Hey – look whose names appeared on the only press statement to be posted on The Beehive website yesterday, two days after Election Day and the first statement to be posted on the site since October 15.
The names are those of Foreign Affairs Minister Winston Peters and Defence Minister Ron Mark.
And no, they don’t have to pack their bags just yet despite their trouncing at the polls. The rules that apply in the immediate period after election day are spelled out on the website of the Department of the Prime Minister and Cabinet:
During the government formation process, the current government remains in office, as it is still the lawful executive authority, with all the powers and responsibilities that go with executive office.
But don’t expect anything radical to happen:
Traditionally, governments have, nonetheless, constrained their actions until the political situation is resolved, in accordance with what is known as the “convention on caretaker government”.

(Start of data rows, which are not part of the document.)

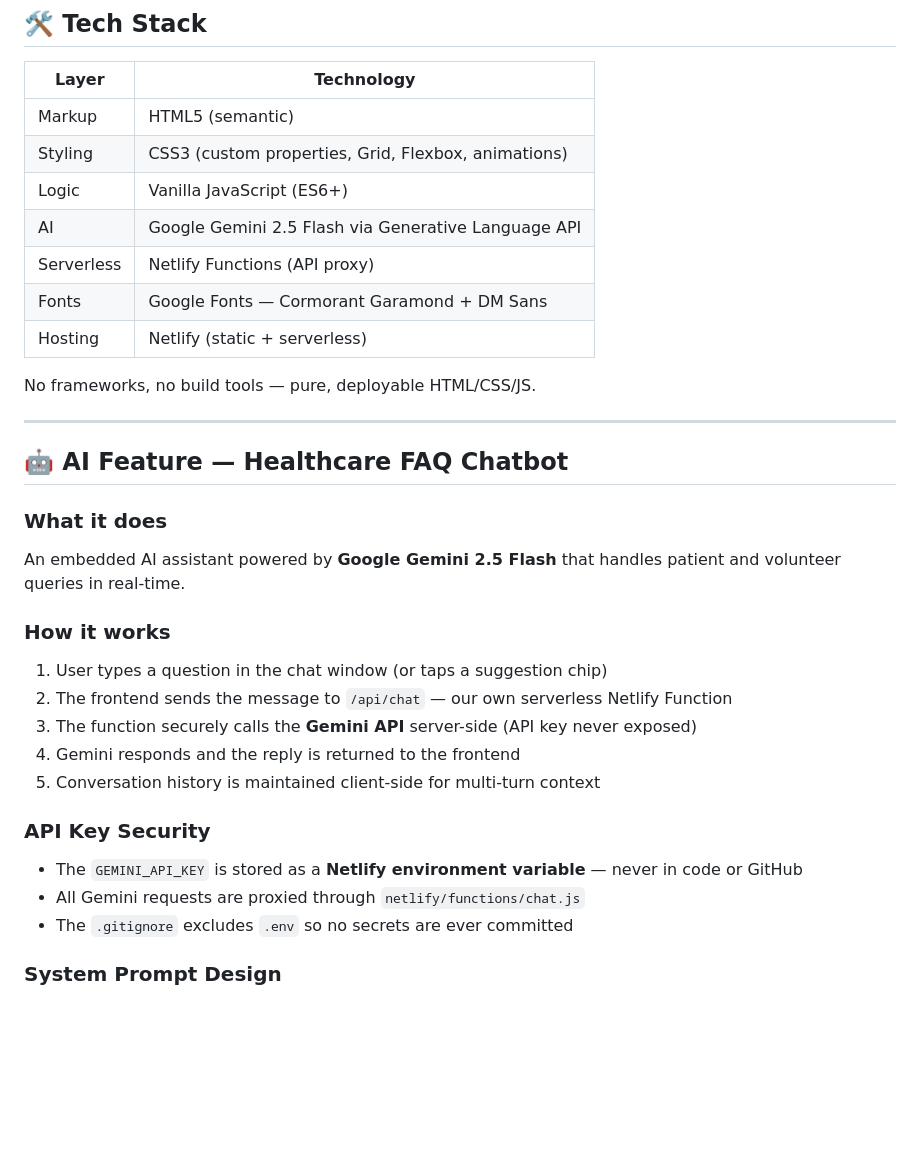
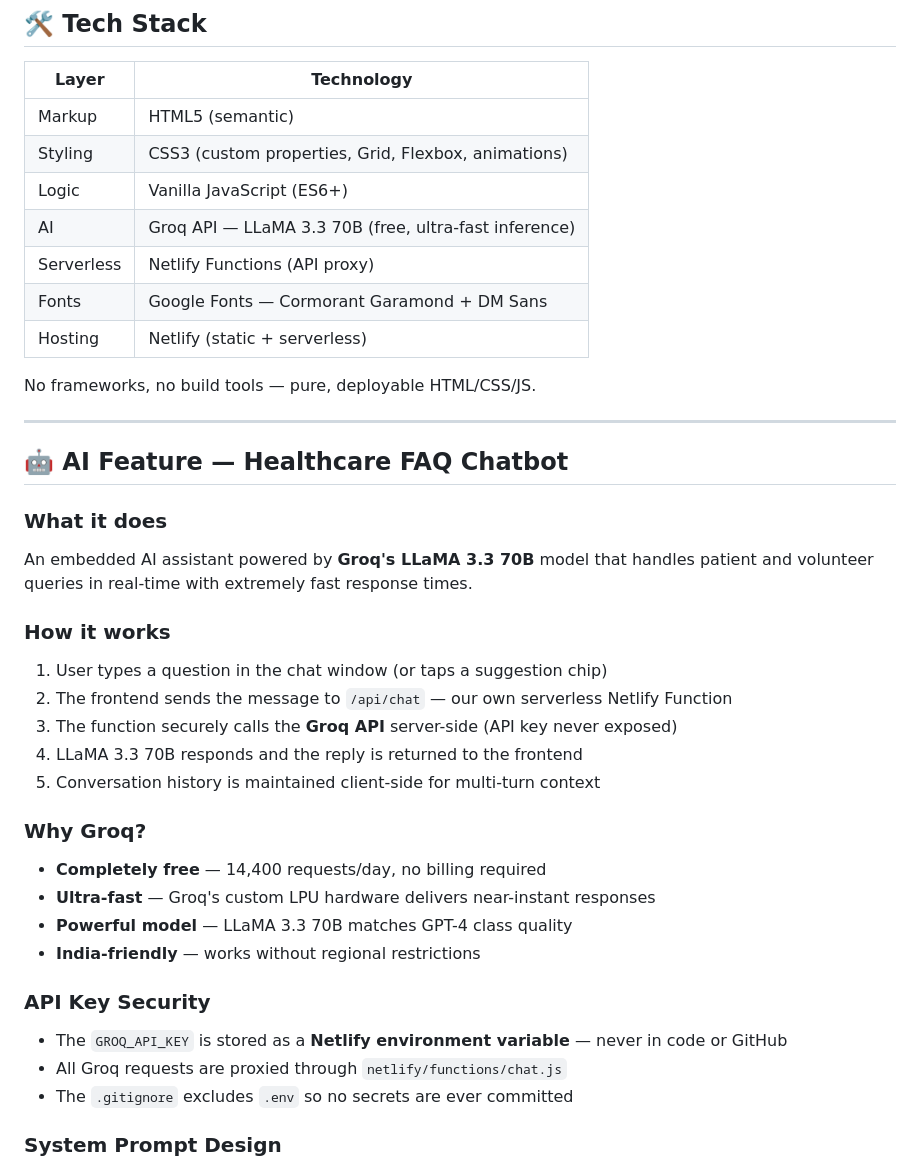
Before and after one commit to TheBlack03195/HEALTHCARE-APP, a Markdown page: README.md, the part around one of its changes. Drawn GitHub-style; blank space fills up the shorter version.

```diff
--- a/README.md
+++ b/README.md
@@ -16,7 +16,7 @@ A mini healthcare support web app built as an internship assignment for **Jarura
 | Markup | HTML5 (semantic) |
 | Styling | CSS3 (custom properties, Grid, Flexbox, animations) |
 | Logic | Vanilla JavaScript (ES6+) |
-| AI | Google Gemini 2.5 Flash via Generative Language API |
+| AI | Groq API — LLaMA 3.3 70B (free, ultra-fast inference) |
 | Serverless | Netlify Functions (API proxy) |
 | Fonts | Google Fonts — Cormorant Garamond + DM Sans |
 | Hosting | Netlify (static + serverless) |
@@ -28,18 +28,24 @@ No frameworks, no build tools — pure, deployable HTML/CSS/JS.
 ## 🤖 AI Feature — Healthcare FAQ Chatbot
 
 ### What it does
-An embedded AI assistant powered by **Google Gemini 2.5 Flash** that handles patient and volunteer queries in real-time.
+An embedded AI assistant powered by **Groq's LLaMA 3.3 70B** model that handles patient and volunteer queries in real-time with extremely fast response times.
 
 ### How it works
 1. User types a question in the chat window (or taps a suggestion chip)
 2. The frontend sends the message to `/api/chat` — our own serverless Netlify Function
-3. The function securely calls the **Gemini API** server-side (API key never exposed)
-4. Gemini responds and the reply is returned to the frontend
+3. The function securely calls the **Groq API** server-side (API key never exposed)
+4. LLaMA 3.3 70B responds and the reply is returned to the frontend
 5. Conversation history is maintained client-side for multi-turn context
 
+### Why Groq?
+- **Completely free** — 14,400 requests/day, no billing required
+- **Ultra-fast** — Groq's custom LPU hardware delivers near-instant responses
+- **Powerful model** — LLaMA 3.3 70B matches GPT-4 class quality
+- **India-friendly** — works without regional restrictions
+
 ### API Key Security
-- The `GEMINI_API_KEY` is stored as a **Netlify environment variable** — never in code or GitHub
-- All Gemini requests are proxied through `netlify/functions/chat.js`
+- The `GROQ_API_KEY` is stored as a **Netlify environment variable** — never in code or GitHub
+- All Groq requests are proxied through `netlify/functions/chat.js`
 - The `.gitignore` excludes `.env` so no secrets are ever committed
 
 ### System Prompt Design
```
Also changed, not shown: other parts of README.md (+4 -4 lines).
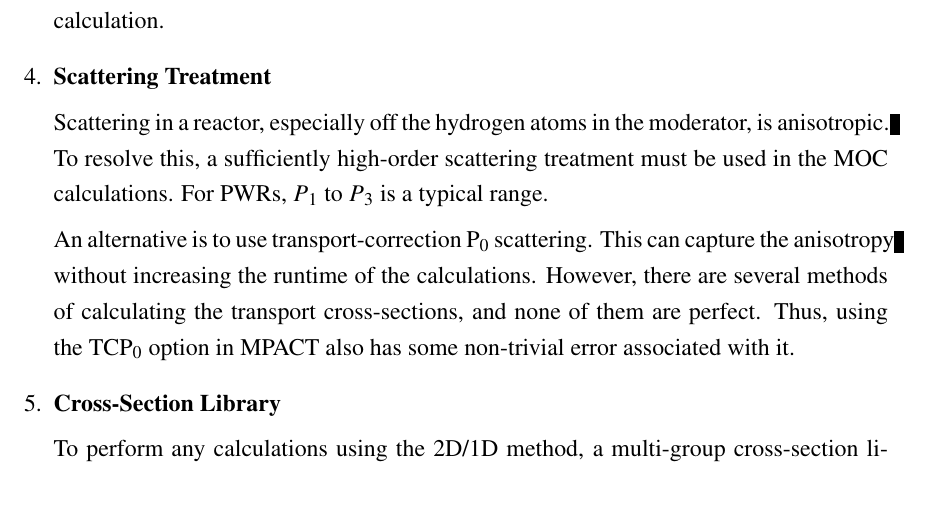
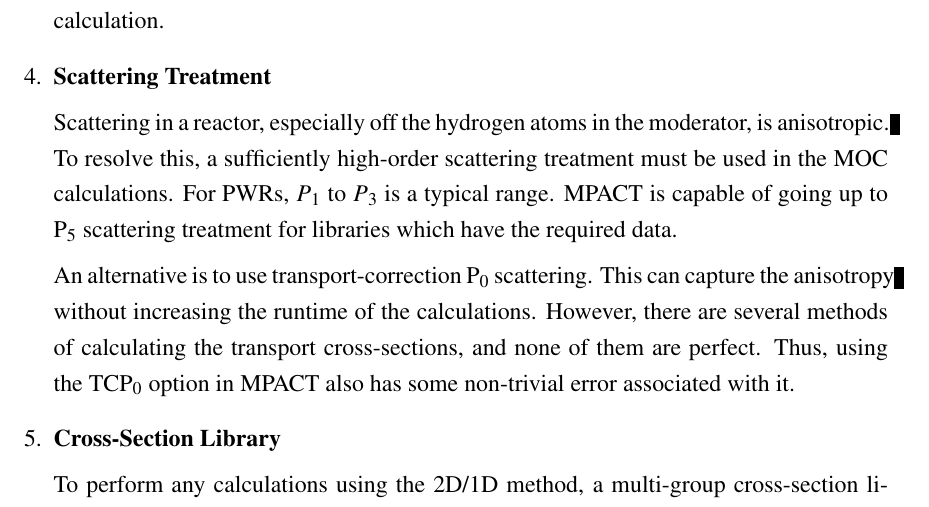
Before and after one commit to aarograh/dissertation, a LaTeX thesis (Prospectus/prospectus.tex, which reads Prospectus/03-2d1d.tex): part of page 39 of 66, cut so that both start at the same text. Compiled offline with pdfLaTeX.

Commit message:
Small change to scattering treatment source of error in 2d/1d

```diff
--- a/Prospectus/03-2d1d.tex
+++ b/Prospectus/03-2d1d.tex
@@ -227,7 +227,7 @@ Several other sources of error in the 2D/1D method will be briefly mentioned her
 
   \item \textbf{Scattering Treatment}
 
-  Scattering in a reactor, especially off the hydrogen atoms in the moderator, is anisotropic.  To resolve this, a sufficiently high-order scattering treatment must be used in the MOC calculations.  For PWRs, $P_1$ to $P_3$ is a typical range.
+  Scattering in a reactor, especially off the hydrogen atoms in the moderator, is anisotropic.  To resolve this, a sufficiently high-order scattering treatment must be used in the MOC calculations.  For PWRs, $P_1$ to $P_3$ is a typical range.  MPACT is capable of going up to P$_5$ scattering treatment for libraries which have the required data.
 
   An alternative is to use transport-correction P$_0$ scattering.  This can capture the anisotropy without increasing the runtime of the calculations.  However, there are several methods of calculating the transport cross-sections, and none of them are perfect.  Thus, using the TCP$_0$ option in MPACT also has some non-trivial error associated with it.
 
```
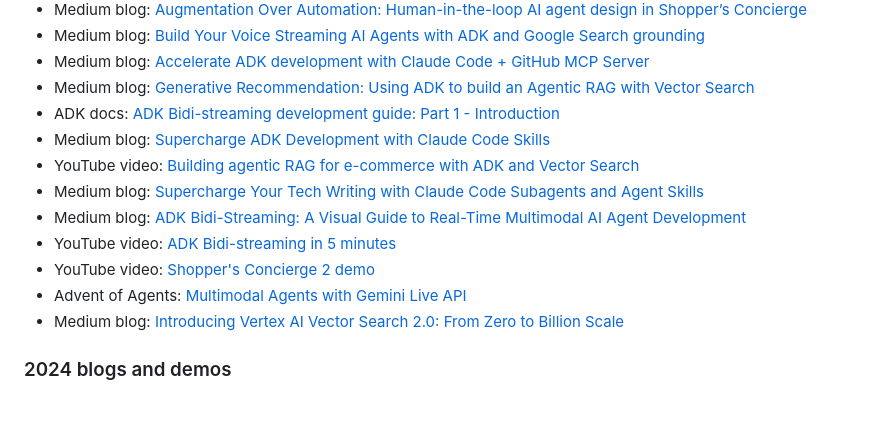
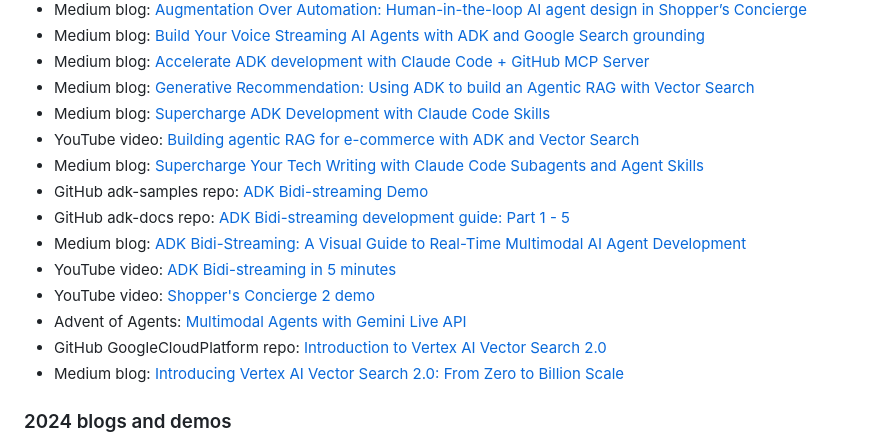
Before and after one commit to kazunori279/my-sessions-and-bio, a Markdown page: README.md, the part around the change. GitHub-like rendering; blank space fills up the shorter version.

Commit message:
Update ADK documentation links in README
Updated links to ADK documentation and GitHub repositories.

```diff
--- a/README.md
+++ b/README.md
@@ -65,14 +65,16 @@ Google Cloud AIチームのデベロッパーアドボケイトとしてGoogle C
 - Medium blog: [Build Your Voice Streaming AI Agents with ADK and Google Search grounding](https://medium.com/google-cloud/build-your-voice-streaming-ai-agents-with-adk-and-google-search-grounding-0cfcdec63d1e)
 - Medium blog: [Accelerate ADK development with Claude Code + GitHub MCP Server](https://medium.com/google-cloud/accelerate-adk-development-with-claude-code-github-mcp-server-7a5052d481bc)
 - Medium blog: [Generative Recommendation: Using ADK to build an Agentic RAG with Vector Search](https://medium.com/google-cloud/generative-recommendation-using-adk-to-build-an-agentic-rag-with-vector-search-5a4852c5d5d2)
-- ADK docs: [ADK Bidi-streaming development guide: Part 1 - Introduction](https://google.github.io/adk-docs/streaming/dev-guide/part1/)
 - Medium blog: [Supercharge ADK Development with Claude Code Skills](https://medium.com/google-cloud/supercharge-adk-development-with-claude-code-skills-d192481cbe72)
 - YouTube video: [Building agentic RAG for e-commerce with ADK and Vector Search](https://www.youtube.com/watch?v=hLSTGgc7gDc)
 - Medium blog: [Supercharge Your Tech Writing with Claude Code Subagents and Agent Skills](https://medium.com/google-cloud/supercharge-tech-writing-with-claude-code-subagents-and-agent-skills-44eb43e5a9b7)
+- GitHub adk-samples repo: [ADK Bidi-streaming Demo](https://github.com/google/adk-samples/tree/main/python/agents/bidi-demo)
+- GitHub adk-docs repo: [ADK Bidi-streaming development guide: Part 1 - 5](https://google.github.io/adk-docs/streaming/dev-guide/part1/)
 - Medium blog: [ADK Bidi-Streaming: A Visual Guide to Real-Time Multimodal AI Agent Development](https://medium.com/google-cloud/adk-bidi-streaming-a-visual-guide-to-real-time-multimodal-ai-agent-development-62dd08c81399?postPublishedType=repub)
 - YouTube video: [ADK Bidi-streaming in 5 minutes](https://www.youtube.com/watch?v=vLUkAGeLR1k)
 - YouTube video: [Shopper's Concierge 2 demo](https://www.youtube.com/watch?v=Hwx94smxT_0)
 - Advent of Agents: [Multimodal Agents with Gemini Live API](https://adventofagents.com/day/12)
+- GitHub GoogleCloudPlatform repo: [Introduction to Vertex AI Vector Search 2.0](https://github.com/GoogleCloudPlatform/generative-ai/blob/main/embeddings/vector-search-2-intro.ipynb)
 - Medium blog: [Introducing Vertex AI Vector Search 2.0: From Zero to Billion Scale](https://medium.com/google-cloud/introducing-vertex-ai-vector-search-2-0-from-zero-to-billion-scale-90ed666dac43)
 
 ### 2024 blogs and demos
```
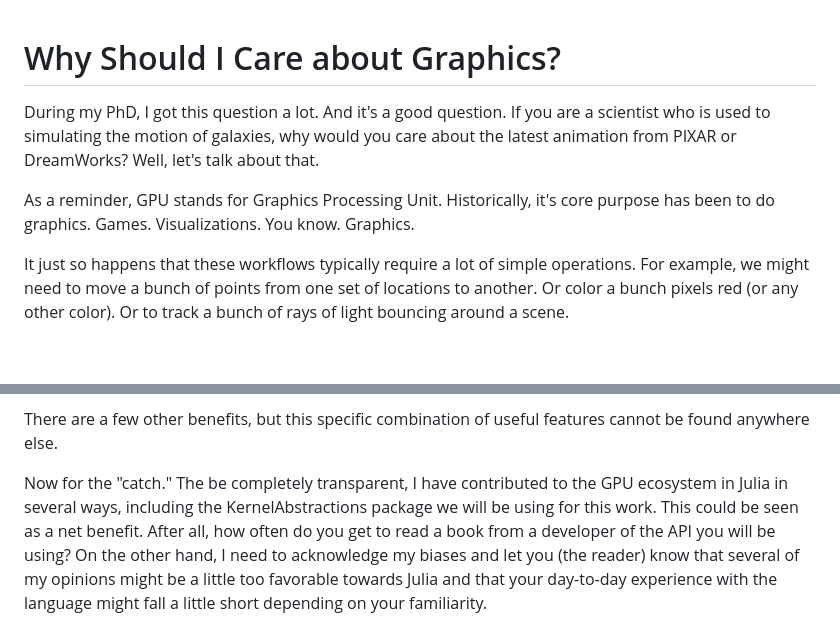
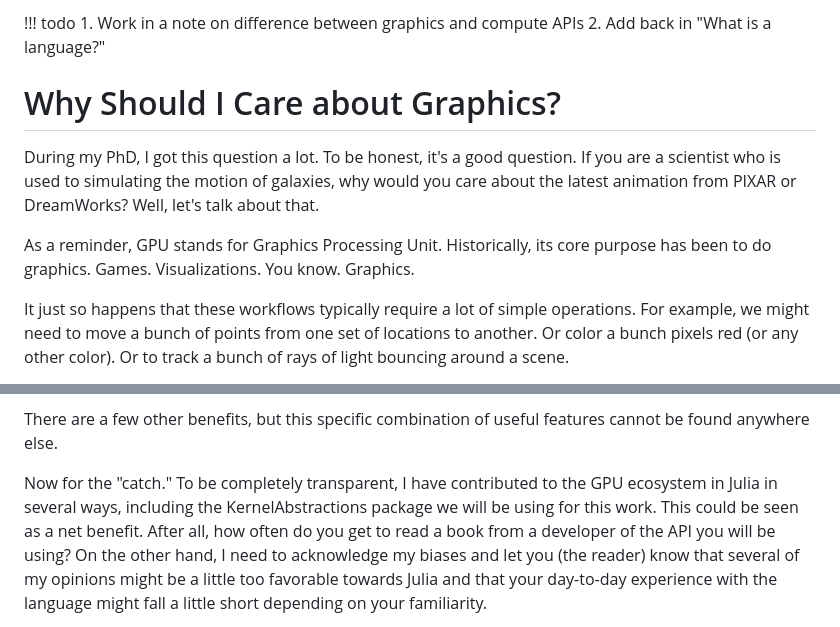
Before and after one commit to leios/gpu-handbook, a Markdown page: src/content/intro.md, 2 parts joined by grey strips. Drawn GitHub-style; blank space fills up the shorter version.

```diff
--- a/src/content/intro.md
+++ b/src/content/intro.md
@@ -1,12 +1,15 @@
+!!! todo
+    1. Work in a note on difference between graphics and compute APIs
+    2. Add back in "What is a language?"
 # Why Should I Care about Graphics?
 
 During my PhD, I got this question a lot.
-And it's a good question.
+To be honest, it's a good question.
 If you are a scientist who is used to simulating the motion of galaxies, why would you care about the latest animation from PIXAR or DreamWorks?
 Well, let's talk about that.
 
 As a reminder, GPU stands for Graphics Processing Unit.
-Historically, it's core purpose has been to do graphics.
+Historically, its core purpose has been to do graphics.
 Games.
 Visualizations.
 You know.
@@ -148,7 +197,7 @@ There are benefits and drawbacks of this choice, which I could ramble about for
 There are a few other benefits, but this specific combination of useful features cannot be found anywhere else.
 
 Now for the "catch."
-The be completely transparent, I have contributed to the GPU ecosystem in Julia in several ways, including the KernelAbstractions package we will be using for this work.
+To be completely transparent, I have contributed to the GPU ecosystem in Julia in several ways, including the KernelAbstractions package we will be using for this work.
 This could be seen as a net benefit.
 After all, how often do you get to read a book from a developer of the API you will be using?
 On the other hand, I need to acknowledge my biases and let you (the reader) know that several of my opinions might be a little too favorable towards Julia and that your day-to-day experience with the language might fall a little short depending on your familiarity.
```
Also changed, not shown: other parts of src/content/intro.md (+48 -2 lines), src/content/reviewers.md (added).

What can a caretaker government do?
The actions that a caretaker government can take will depend on the unofficial results on election night:
If it is clear who will form the next government, but it has not yet taken office, the existing government should undertake no new policy initiatives, and should act on the advice of the incoming government on any matter of importance that cannot be delayed.
If it is not clear who will form the next government, the normal business of government continues. Any significant matters requiring decisions should be deferred, or handled using short-term solutions. If neither of these options is possible, decisions should be made only after consultation with other parties.
Governments operated in caretaker mode in 1993 and 1996 for nine weeks, in 1999 for two weeks, in 2002 for two weeks, in 2005 for four weeks, in 2008 for 11 days, in 2011 for 18 days, and in 2014 for 18 days.
The caretaker government in 2017 lasted for 33 days while Winston Peters and his party decided to go into a coalition arrangement with Labour, thereby enabling Jacinda Ardern to become Prime Minister.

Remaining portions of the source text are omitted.